Finally, time decay is a factor of how old a post is. The older a post is, the less its going to be circulated. Facebook understands that users want new content, and provides them with newer content by weighting new content higher on the list. To a certain extent, engagement can counteract decay, but only for a short time.
There’s a lot more to EdgeRank on a small scale, of course. The interactions of a user’s friends can influence that user’s ability to see your posts, for example. Don’t think these three major factors are everything at play.
Creating the Perfect Facebook Post
With all of that in mind, how might you create the ideal Facebook post? I’ll give you a hint; it’s not always posting images and videos directly to Facebook. You should use those types of content occasionally, but it’s not going to be your bread and butter. For that, we turn to links.
That’s right. The ideal Facebook post is a link leading outside of Facebook. There are a few reasons for this. For one, links have several means of customization, including the preview image, snippet and URL, if you include the URL itself. Links are also more potent than pure text posts and give you an opportunity to direct users where you want them to go.
To ensure that third parties posting your link have it appear the way you want it, you should use meta og elements – open graph elements – on the page itself. These allow you to customize the image, title and snippet for every page on your site, to make them appear exactly how you want them to appear. If you want it to look a little different when you share it yourself, you can always edit the post.
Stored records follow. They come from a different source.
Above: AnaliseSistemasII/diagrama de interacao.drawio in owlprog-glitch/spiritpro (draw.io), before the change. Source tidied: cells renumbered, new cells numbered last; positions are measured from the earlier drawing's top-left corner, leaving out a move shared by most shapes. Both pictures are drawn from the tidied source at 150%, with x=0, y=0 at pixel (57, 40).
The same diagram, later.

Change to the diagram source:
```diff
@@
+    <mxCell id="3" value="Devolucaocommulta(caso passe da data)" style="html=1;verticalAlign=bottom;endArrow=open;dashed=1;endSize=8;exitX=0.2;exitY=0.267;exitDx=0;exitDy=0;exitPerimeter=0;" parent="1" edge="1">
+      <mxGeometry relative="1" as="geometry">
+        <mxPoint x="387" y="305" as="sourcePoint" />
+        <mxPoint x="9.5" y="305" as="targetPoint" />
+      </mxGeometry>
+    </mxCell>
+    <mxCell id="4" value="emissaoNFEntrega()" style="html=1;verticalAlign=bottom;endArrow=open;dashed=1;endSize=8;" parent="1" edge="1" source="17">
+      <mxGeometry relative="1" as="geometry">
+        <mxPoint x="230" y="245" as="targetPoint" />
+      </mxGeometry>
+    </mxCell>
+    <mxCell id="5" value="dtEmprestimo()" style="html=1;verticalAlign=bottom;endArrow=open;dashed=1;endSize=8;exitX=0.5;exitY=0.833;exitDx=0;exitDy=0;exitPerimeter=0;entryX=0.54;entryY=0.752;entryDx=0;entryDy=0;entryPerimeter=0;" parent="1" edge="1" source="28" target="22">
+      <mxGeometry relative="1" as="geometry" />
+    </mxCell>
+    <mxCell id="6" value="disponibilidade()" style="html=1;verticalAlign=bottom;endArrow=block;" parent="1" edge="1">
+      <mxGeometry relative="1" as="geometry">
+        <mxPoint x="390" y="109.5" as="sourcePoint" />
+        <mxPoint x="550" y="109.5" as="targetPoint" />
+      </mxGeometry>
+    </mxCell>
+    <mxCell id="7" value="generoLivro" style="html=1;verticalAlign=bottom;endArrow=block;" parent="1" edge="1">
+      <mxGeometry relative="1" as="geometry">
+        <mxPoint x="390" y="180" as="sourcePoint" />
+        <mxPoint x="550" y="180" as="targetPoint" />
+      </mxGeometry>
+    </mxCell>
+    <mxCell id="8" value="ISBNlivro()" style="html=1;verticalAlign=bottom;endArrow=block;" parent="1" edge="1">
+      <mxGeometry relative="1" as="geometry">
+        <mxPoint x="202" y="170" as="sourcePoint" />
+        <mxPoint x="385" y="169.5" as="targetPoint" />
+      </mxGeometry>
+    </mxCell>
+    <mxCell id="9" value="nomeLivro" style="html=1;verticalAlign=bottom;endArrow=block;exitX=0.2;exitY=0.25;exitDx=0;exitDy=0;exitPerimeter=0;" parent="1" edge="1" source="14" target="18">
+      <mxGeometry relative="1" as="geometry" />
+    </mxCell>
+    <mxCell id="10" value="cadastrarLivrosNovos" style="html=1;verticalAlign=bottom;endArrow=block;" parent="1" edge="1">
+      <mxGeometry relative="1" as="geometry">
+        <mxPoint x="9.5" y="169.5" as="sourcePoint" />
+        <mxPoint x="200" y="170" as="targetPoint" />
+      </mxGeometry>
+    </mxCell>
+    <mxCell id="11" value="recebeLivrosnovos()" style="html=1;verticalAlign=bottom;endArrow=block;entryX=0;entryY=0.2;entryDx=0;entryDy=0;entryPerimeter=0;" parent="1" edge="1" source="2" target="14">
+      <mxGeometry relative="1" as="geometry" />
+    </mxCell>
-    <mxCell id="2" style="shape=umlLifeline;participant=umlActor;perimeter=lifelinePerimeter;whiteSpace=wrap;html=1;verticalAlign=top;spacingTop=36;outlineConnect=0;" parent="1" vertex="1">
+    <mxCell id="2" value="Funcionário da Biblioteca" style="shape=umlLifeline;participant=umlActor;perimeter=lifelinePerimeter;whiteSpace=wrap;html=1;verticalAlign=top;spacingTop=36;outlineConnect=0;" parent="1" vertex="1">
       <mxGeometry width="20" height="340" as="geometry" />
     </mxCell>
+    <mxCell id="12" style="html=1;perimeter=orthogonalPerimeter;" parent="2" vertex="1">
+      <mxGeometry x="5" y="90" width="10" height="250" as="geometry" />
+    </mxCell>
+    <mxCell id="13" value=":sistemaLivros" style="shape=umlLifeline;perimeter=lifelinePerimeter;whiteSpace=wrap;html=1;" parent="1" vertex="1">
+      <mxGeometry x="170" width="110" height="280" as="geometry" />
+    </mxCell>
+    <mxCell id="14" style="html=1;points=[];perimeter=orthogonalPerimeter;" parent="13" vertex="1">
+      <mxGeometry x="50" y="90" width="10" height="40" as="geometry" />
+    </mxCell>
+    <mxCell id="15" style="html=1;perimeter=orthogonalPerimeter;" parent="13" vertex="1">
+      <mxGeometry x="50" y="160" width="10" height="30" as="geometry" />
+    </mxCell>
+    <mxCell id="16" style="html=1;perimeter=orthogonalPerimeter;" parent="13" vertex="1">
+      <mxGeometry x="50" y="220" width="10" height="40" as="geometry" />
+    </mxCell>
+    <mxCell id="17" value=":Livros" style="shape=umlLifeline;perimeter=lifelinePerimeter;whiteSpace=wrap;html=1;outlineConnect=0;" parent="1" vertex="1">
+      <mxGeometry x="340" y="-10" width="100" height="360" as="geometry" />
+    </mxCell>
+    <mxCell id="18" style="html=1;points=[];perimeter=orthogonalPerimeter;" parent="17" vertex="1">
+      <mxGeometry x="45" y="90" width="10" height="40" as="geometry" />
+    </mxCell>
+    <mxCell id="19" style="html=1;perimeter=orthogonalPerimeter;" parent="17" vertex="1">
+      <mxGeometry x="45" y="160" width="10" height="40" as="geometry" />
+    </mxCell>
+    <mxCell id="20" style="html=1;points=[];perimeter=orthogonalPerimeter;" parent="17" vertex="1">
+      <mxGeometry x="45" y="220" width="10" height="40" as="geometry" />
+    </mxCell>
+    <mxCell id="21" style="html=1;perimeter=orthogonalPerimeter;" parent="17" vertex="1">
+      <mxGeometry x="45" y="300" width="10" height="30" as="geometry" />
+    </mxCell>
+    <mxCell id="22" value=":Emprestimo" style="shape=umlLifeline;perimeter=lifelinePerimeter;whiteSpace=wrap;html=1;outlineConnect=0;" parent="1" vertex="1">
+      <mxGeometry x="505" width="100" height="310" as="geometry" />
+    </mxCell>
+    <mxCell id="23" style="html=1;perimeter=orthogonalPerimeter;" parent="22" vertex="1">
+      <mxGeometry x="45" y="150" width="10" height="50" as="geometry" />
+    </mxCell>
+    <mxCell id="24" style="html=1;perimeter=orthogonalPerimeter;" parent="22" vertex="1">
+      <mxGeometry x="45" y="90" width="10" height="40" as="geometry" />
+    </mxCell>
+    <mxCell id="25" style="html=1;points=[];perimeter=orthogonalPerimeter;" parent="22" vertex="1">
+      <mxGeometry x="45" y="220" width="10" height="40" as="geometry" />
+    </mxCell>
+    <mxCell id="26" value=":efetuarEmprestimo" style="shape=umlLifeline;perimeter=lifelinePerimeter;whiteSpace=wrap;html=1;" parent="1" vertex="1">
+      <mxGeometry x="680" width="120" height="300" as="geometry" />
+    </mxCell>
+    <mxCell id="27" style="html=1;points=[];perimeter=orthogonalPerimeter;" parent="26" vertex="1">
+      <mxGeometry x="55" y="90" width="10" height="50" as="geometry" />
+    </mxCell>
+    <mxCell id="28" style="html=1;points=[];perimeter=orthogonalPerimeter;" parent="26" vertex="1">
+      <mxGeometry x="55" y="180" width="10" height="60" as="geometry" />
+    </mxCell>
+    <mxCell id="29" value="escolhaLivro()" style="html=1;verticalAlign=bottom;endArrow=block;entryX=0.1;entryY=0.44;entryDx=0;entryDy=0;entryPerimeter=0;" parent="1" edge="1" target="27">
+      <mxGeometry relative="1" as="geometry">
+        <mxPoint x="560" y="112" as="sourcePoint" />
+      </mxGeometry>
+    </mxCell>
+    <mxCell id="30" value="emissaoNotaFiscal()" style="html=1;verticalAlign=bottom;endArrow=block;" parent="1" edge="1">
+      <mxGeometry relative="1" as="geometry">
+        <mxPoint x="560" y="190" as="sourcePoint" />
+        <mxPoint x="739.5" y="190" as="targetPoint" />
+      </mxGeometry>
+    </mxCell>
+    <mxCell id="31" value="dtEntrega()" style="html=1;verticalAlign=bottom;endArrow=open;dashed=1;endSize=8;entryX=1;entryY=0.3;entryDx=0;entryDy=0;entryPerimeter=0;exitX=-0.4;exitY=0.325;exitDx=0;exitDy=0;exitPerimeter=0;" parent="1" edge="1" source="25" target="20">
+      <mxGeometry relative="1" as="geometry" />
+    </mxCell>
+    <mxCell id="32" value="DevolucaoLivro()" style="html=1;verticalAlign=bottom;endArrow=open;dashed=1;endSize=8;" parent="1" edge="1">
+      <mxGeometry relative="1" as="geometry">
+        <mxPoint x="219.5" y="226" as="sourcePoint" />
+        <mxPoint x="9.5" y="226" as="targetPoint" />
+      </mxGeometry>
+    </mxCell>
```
The perfect post is also short. Twitter may have a hard limit at 140 characters, but that’s nothing compared to Facebook’s soft cap. Posts with more than 40-50 characters tend to be too long for the average user to want to dig into. One short, compelling sentence is all you need. Longer posts tend to be truncated by Facebook’s space limits, requiring a click on a “read more” button that most people just skip.
The perfect post is also posted just before the peak hours for your audience. You’re going to need to measure your audience for this. Essentially, you’re trying to make sure your post is visible when the user logs on, instead of trying to capture their attention once they’ve been browsing for a while.
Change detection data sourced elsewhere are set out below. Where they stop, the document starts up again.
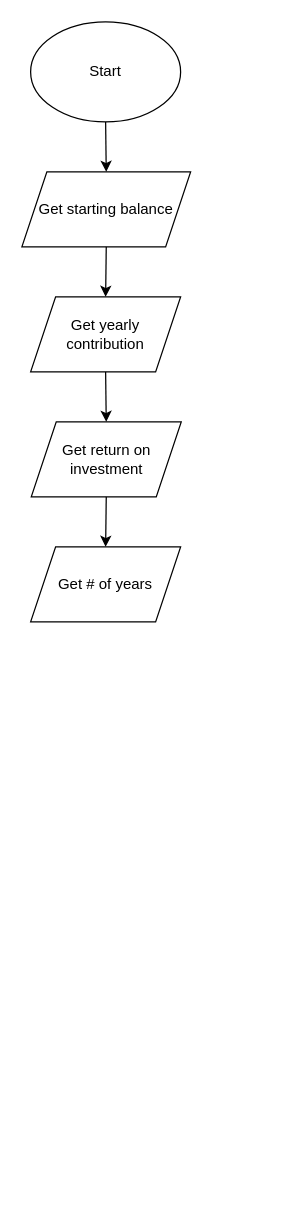
WilsonTalentCenter/advpseudoflow-hh8000 keeps this draw.io diagram as AdvSudoKod.drawio. Above is the earlier version. Source tidied: cells renumbered, new cells numbered last; positions are measured from the earlier drawing's top-left corner, leaving out a move shared by most shapes. Both pictures are drawn from the tidied source at 125%, with x=0, y=0 at pixel (21, 21).
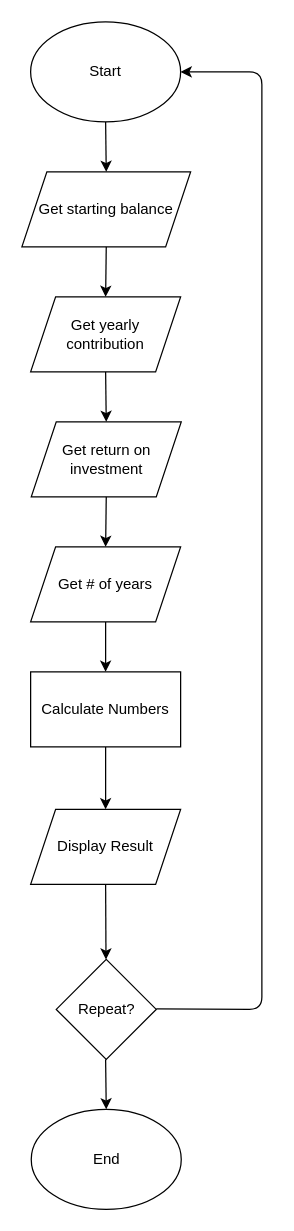
Above is the later version.

The change refers to these unchanged cells:
```xml
<mxCell id="2" value="Start" style="ellipse;whiteSpace=wrap;html=1;" parent="1" vertex="1">
  <mxGeometry x="7" width="120" height="80" as="geometry" />
</mxCell>
<mxCell id="8" value="Get # of years" style="shape=parallelogram;perimeter=parallelogramPerimeter;whiteSpace=wrap;html=1;fixedSize=1;" parent="1" vertex="1">
  <mxGeometry x="7" y="420" width="120" height="60" as="geometry" />
</mxCell>
```

The edit, as a diff of the source:
```diff
@@
+    <mxCell id="11" style="endArrow=classic;html=1;exitX=0.5;exitY=1;exitDx=0;exitDy=0;" parent="1" edge="1" source="8">
+      <mxGeometry relative="1" as="geometry">
+        <mxPoint x="67" y="520" as="targetPoint" />
+      </mxGeometry>
+    </mxCell>
+    <mxCell id="12" value="Calculate Numbers" style="rounded=0;whiteSpace=wrap;html=1;" parent="1" vertex="1">
+      <mxGeometry x="7" y="520" width="120" height="60" as="geometry" />
+    </mxCell>
+    <mxCell id="13" style="endArrow=classic;html=1;exitX=0.5;exitY=1;exitDx=0;exitDy=0;" parent="1" edge="1" source="12">
+      <mxGeometry relative="1" as="geometry">
+        <mxPoint x="67" y="630" as="targetPoint" />
+      </mxGeometry>
+    </mxCell>
+    <mxCell id="14" value="Display Result" style="shape=parallelogram;perimeter=parallelogramPerimeter;whiteSpace=wrap;html=1;fixedSize=1;" parent="1" vertex="1">
+      <mxGeometry x="7" y="630" width="120" height="60" as="geometry" />
+    </mxCell>
+    <mxCell id="15" value="Repeat?" style="rhombus;whiteSpace=wrap;html=1;" parent="1" vertex="1">
+      <mxGeometry x="27.5" y="750" width="80" height="80" as="geometry" />
+    </mxCell>
+    <mxCell id="16" style="endArrow=classic;html=1;exitX=0.5;exitY=1;exitDx=0;exitDy=0;" parent="1" edge="1" source="14" target="15">
+      <mxGeometry relative="1" as="geometry" />
+    </mxCell>
+    <mxCell id="17" style="endArrow=classic;html=1;" parent="1" edge="1" target="18">
+      <mxGeometry relative="1" as="geometry">
+        <mxPoint x="67" y="830" as="sourcePoint" />
+      </mxGeometry>
+    </mxCell>
+    <mxCell id="18" value="End" style="ellipse;whiteSpace=wrap;html=1;" parent="1" vertex="1">
+      <mxGeometry x="7.5" y="870" width="120" height="80" as="geometry" />
+    </mxCell>
+    <mxCell id="19" style="endArrow=classic;html=1;entryX=1;entryY=0.5;entryDx=0;entryDy=0;" parent="1" edge="1" target="2">
+      <mxGeometry relative="1" as="geometry">
+        <mxPoint x="107.5" y="789.5" as="sourcePoint" />
+        <Array as="points">
+          <mxPoint x="192" y="790" />
+          <mxPoint x="192" y="40" />
+        </Array>
+      </mxGeometry>
+    </mxCell>
```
Another aspect of the perfect post is its place within your other posts. Think of using Facebook as an endless train. The first post you make is the engine, starting the train rolling. Every subsequent post is a car attached to the first, keeping the train going. If you miss a day, it’s like skipping a car, breaking the link between your motive force and your end result. Okay, so the train analogy is a little forced, but the point is you need to post every day. Some businesses post multiple times every day for even better effect. You might try posting once per day about your own content, sharing 1-2 links to other sites each day, and peppering images and videos throughout the week.
What else goes into the perfect post? Typically, you’re going to want to pick a subject that is immediately important. If a user sees your post and thinks “oh I can read that later,” they’ll put it off and forget to come back. Your goal is to make them want to check the post right now. It’s, again, up to your audience and your business interests to decide what this means.
So, to recap, the perfect post is:
- Newsworthy or relevant in an immediate temporal sense.
- Part of an ongoing posting schedule.
- Posted before the majority of your users show up for the day.
- Kept short, ideally under 50 characters.
- Centered around a link leading off-site, with a customized preview.
Interesting — does this mean if I use these types of post that my engagement and visitors will be higher? Satistically speaking of course